Sharing A Razor With Your Partner? Here's Why It's Not A Good Idea

While the decision to remove body hair is a personal choice, if you do shave, there are likely a few shaving mistakes you never knew you were making. For example, you should never shave if you have an ingrown hair, an open wound, or a rash of any kind. To get the best possible shave, you should hydrate and exfoliate the skin before using a razor. Likewise, ensure that you are shaving in the opposite direction of hair growth. 

Using a lubricant like shaving cream is also a must. If you don't have that on hand, there are shaving cream substitutes you've never thought of. This includes coconut oil, body wash, and hair conditioner. In addition, moisturizing before and after shaving will reduce itchiness and other possible discomforts. However, the golden rule when it comes to shaving is to always use your own razor. Perhaps you've been in a situation where you forgot to replace your razor blade or you forgot your razor completely. Your first instinct will likely be to grab your partner's razor or whoever lives with you, such as a roommate or sibling. However, you should think twice before doing this. As Joyce Imahiyerobo-Ip, M.D. put it, "Sharing razors is a major no-no from a dermatologist's perspective" (via Shape).

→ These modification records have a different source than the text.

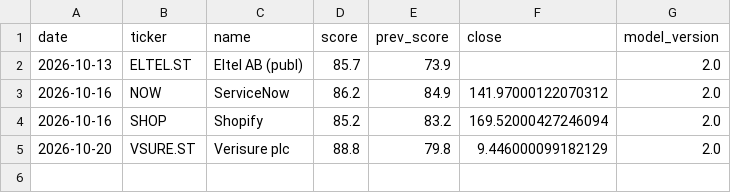
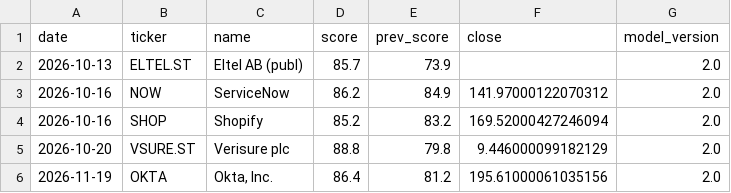
Before and after one commit to BenganTempest/Veloslimwhite, a CSV file: data/alert_log.csv, drawn as a sheet.

```diff
--- a/data/alert_log.csv
+++ b/data/alert_log.csv
@@ -5 +5,2 @@ date,ticker,name,score,prev_score,close,model_version
 2026-10-20,VSURE.ST,Verisure plc,88.8,79.8,9.446000099182129,2.0
+2026-11-19,OKTA,"Okta, Inc.",86.4,81.2,195.61000061035156,2.0
```
Also changed, not shown: data/benchmarks.csv, data/run_log.csv, 4 other files.
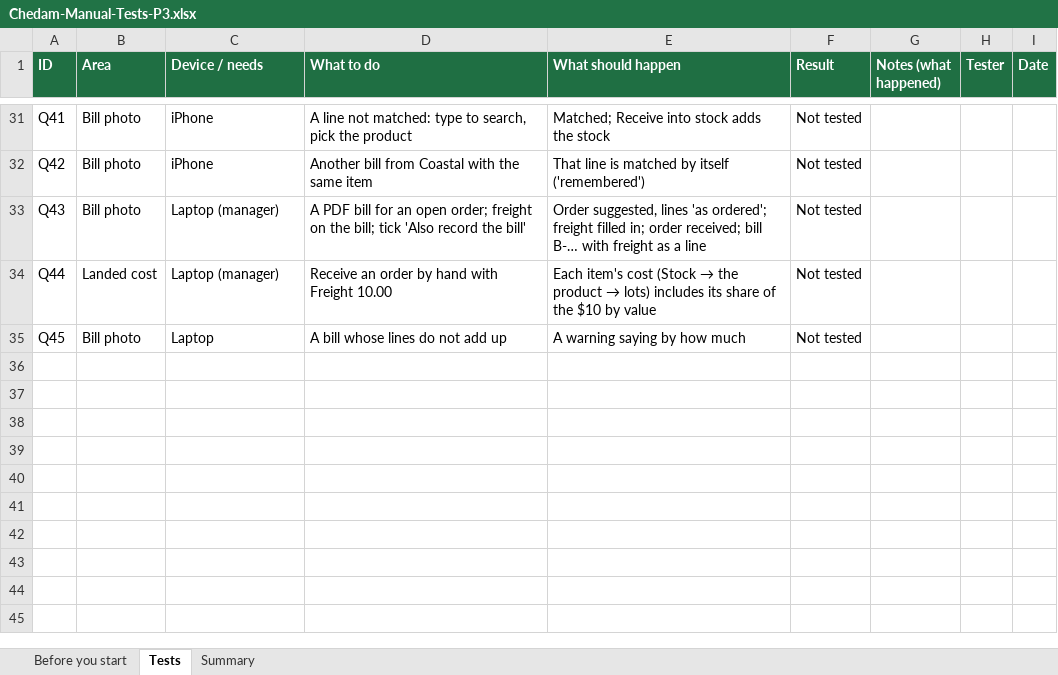
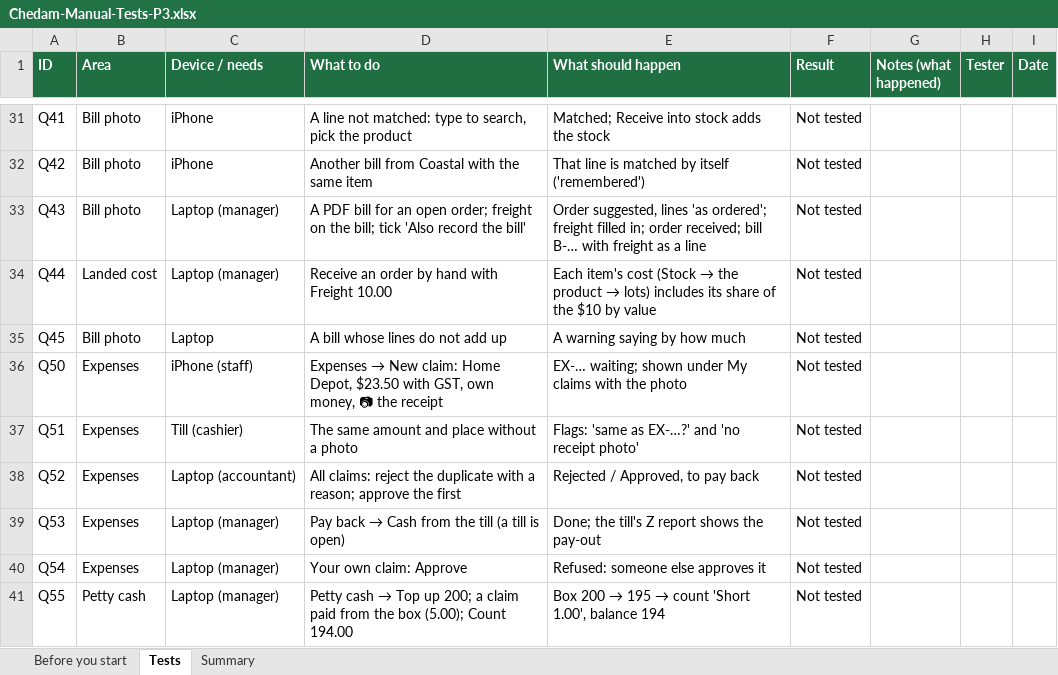
Before and after one commit to repatikosamid-prog/chedam, an Excel workbook: docs/testing/Chedam-Manual-Tests-P3.xlsx, sheet Tests, drawn as a sheet; only a part is shown, gaps mark what is left out; values as stored, in another font and other column widths than the file's, no borders; conditional formats not drawn; the diff names each change by its address in the sheet, - before the commit and + after, or states it on an @@ line.

```diff
--- a/docs/testing/Chedam-Manual-Tests-P3.xlsx (sheet Tests)
+++ b/docs/testing/Chedam-Manual-Tests-P3.xlsx (sheet Tests)
+row 36: Q50 | Expenses | iPhone (staff) | Expenses → New claim: Home Depot, $23.50 with GST, own money, 📷 the receipt | EX-… waiting; shown under My claims with the photo | Not tested
+row 37: Q51 | Expenses | Till (cashier) | The same amount and place without a photo | Flags: 'same as EX-…?' and 'no receipt photo' | Not tested
+row 38: Q52 | Expenses | Laptop (accountant) | All claims: reject the duplicate with a reason; approve the first | Rejected / Approved, to pay back | Not tested
+row 39: Q53 | Expenses | Laptop (manager) | Pay back → Cash from the till (a till is open) | Done; the till's Z report shows the pay-out | Not tested
+row 40: Q54 | Expenses | Laptop (manager) | Your own claim: Approve | Refused: someone else approves it | Not tested
+row 41: Q55 | Petty cash | Laptop (manager) | Petty cash → Top up 200; a claim paid from the box (5.00); Count 194.00 | Box 200 → 195 → count 'Short 1.00', balance 194 | Not tested
```
Also changed, not shown: sheet Summary, 14 other files.
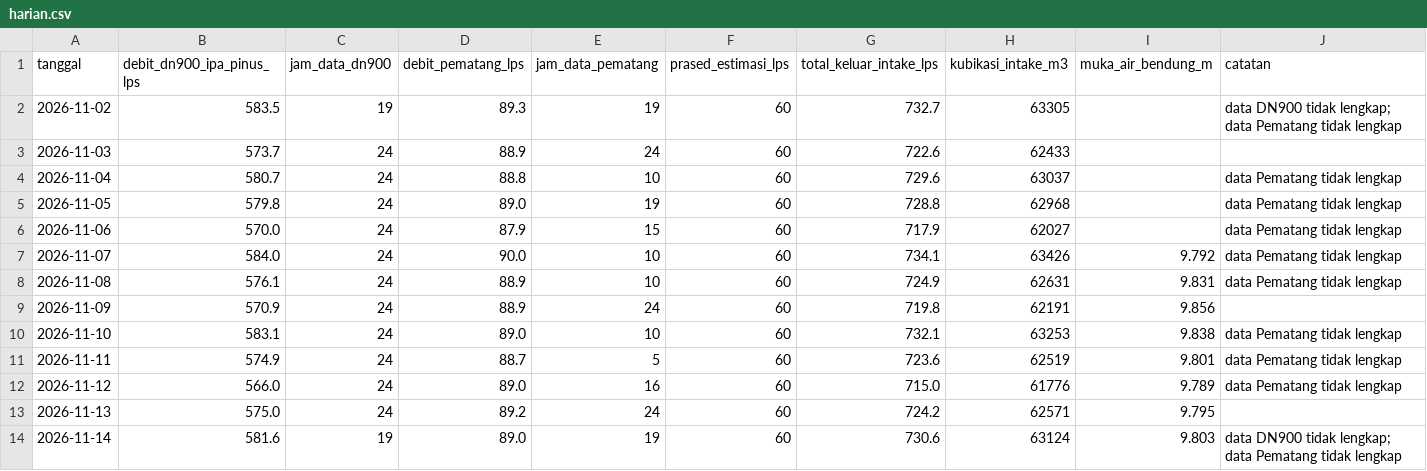
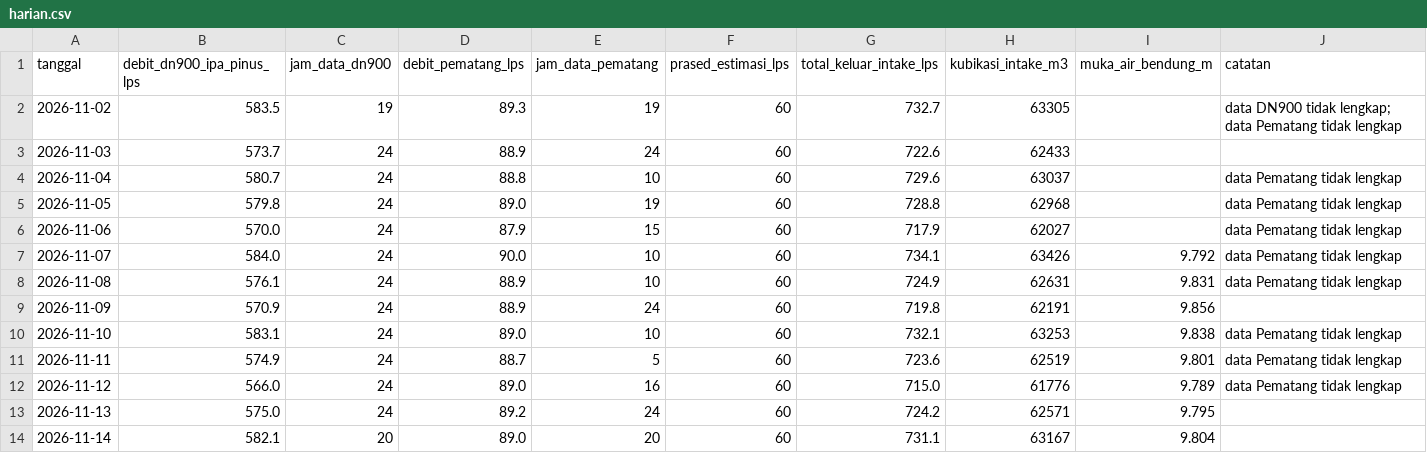
Before and after one commit to BPAMBanjarbakula/SkematikSPAM, a CSV file: harian.csv, drawn as a sheet.

Commit message:
Data flowmeter 2026-11-14T11:26:24Z

```diff
--- a/harian.csv
+++ b/harian.csv
@@ -13,2 +13,2 @@ tanggal,debit_dn900_ipa_pinus_lps,jam_data_dn900,debit_pematang_lps,jam_data_pem
 2026-11-13,575.0,24,89.2,24,60,724.2,62571,9.795,
-2026-11-14,581.6,19,89.0,19,60,730.6,63124,9.803,data DN900 tidak lengkap; data Pematang tidak lengkap
+2026-11-14,582.1,20,89.0,20,60,731.1,63167,9.804,
```
Also changed, not shown: 1 other file.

Sharing a razor can have major consequences

So what's the big deal with sharing razors? Dermatologist Rachel Nazarian, M.D., explained to Well+ Good that it can cause major health concerns. "The razor collects bacteria as it's pulled along the skin, and unless it's sterilized between uses, it actually spreads the bacteria to the next person," she said. Simply put, cross-contamination can occur, leading to the person borrowing the razor to develop an infection due to the small cuts and scratches caused by shaving. This compromises the skin barrier, allowing bacteria like staph, viruses, and more to get in.

If you share a razor, you're more likely to develop folliculitis or inflammation of the hair follicles. In this case, the skin may appear red, itchy, and bumpy. At-home folliculitis treatments include applying warm compresses on the skin and using over-the-counter antibiotic ointments. If the pain becomes too much or you have a fever, visit your doctor, as the folliculitis has likely evolved into an infection. Other infections or viruses resulting from sharing a razor include yeast, fungi, herpes, and warts. In addition, it's possible to develop diseases such as HIV and Hepatitis C and B, according to The Royal Women's Hospital.

Changing your razor's blade regularly is also important

People don't replace their razor blades as often as they should, which can lead to problems for you and the razor's primary user. Leslie Tessler, founder of the shaving brand Hanna, told Well+ Good, "From a hygienic perspective, it's an absolute nightmare, especially with plastic cartridges." She added, "Just think about the fact that you've got three, four, five blades, with plastic in between, sitting in a humid environment for long periods of time... We've spoken with many gynecologists who often see bacterial infections as a result."

If you shave daily, experts recommend you change your blade every one to two weeks. If you shave every other day, change it every two to three weeks. And if you shave twice a week, changing it every four to six weeks is fine. Likewise, shaving with a dull or old razor, whether yours or someone else's, can be equally damaging as it also makes you more likely to contract an infection and even break down skin collagen. 

Stick to using a new, clean razor that's all your own for the safest shaving experience.